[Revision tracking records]
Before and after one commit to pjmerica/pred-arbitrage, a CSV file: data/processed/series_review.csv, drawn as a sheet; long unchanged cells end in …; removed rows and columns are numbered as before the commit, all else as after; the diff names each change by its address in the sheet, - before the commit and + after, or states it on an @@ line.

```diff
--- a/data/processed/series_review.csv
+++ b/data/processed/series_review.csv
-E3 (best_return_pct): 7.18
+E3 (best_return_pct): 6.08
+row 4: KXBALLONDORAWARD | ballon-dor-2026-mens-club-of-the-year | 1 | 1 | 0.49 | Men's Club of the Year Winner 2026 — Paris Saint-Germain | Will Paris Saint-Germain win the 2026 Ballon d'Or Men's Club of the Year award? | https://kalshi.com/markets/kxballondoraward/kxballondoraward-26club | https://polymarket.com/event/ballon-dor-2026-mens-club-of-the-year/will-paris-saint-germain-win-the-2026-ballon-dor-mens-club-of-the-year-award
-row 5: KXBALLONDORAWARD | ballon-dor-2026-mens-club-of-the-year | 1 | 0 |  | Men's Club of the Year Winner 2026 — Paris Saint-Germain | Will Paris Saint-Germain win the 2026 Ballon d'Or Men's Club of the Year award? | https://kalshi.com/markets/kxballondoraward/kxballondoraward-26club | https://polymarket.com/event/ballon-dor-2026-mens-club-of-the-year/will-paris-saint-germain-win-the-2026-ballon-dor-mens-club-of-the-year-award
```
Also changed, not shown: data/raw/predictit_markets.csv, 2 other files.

* Work required
Reproduce each of the records word for word.

* Response to the exercise
Before and after one commit to pjmerica/pred-arbitrage, a CSV file: data/processed/series_review.csv, drawn as a sheet; long unchanged cells end in …; removed rows and columns are numbered as before the commit, all else as after; the diff names each change by its address in the sheet, - before the commit and + after, or states it on an @@ line.

```diff
--- a/data/processed/series_review.csv
+++ b/data/processed/series_review.csv
-E3 (best_return_pct): 7.18
+E3 (best_return_pct): 6.08
+row 4: KXBALLONDORAWARD | ballon-dor-2026-mens-club-of-the-year | 1 | 1 | 0.49 | Men's Club of the Year Winner 2026 — Paris Saint-Germain | Will Paris Saint-Germain win the 2026 Ballon d'Or Men's Club of the Year award? | https://kalshi.com/markets/kxballondoraward/kxballondoraward-26club | https://polymarket.com/event/ballon-dor-2026-mens-club-of-the-year/will-paris-saint-germain-win-the-2026-ballon-dor-mens-club-of-the-year-award
-row 5: KXBALLONDORAWARD | ballon-dor-2026-mens-club-of-the-year | 1 | 0 |  | Men's Club of the Year Winner 2026 — Paris Saint-Germain | Will Paris Saint-Germain win the 2026 Ballon d'Or Men's Club of the Year award? | https://kalshi.com/markets/kxballondoraward/kxballondoraward-26club | https://polymarket.com/event/ballon-dor-2026-mens-club-of-the-year/will-paris-saint-germain-win-the-2026-ballon-dor-mens-club-of-the-year-award
```
Also changed, not shown: data/raw/predictit_markets.csv, 2 other files.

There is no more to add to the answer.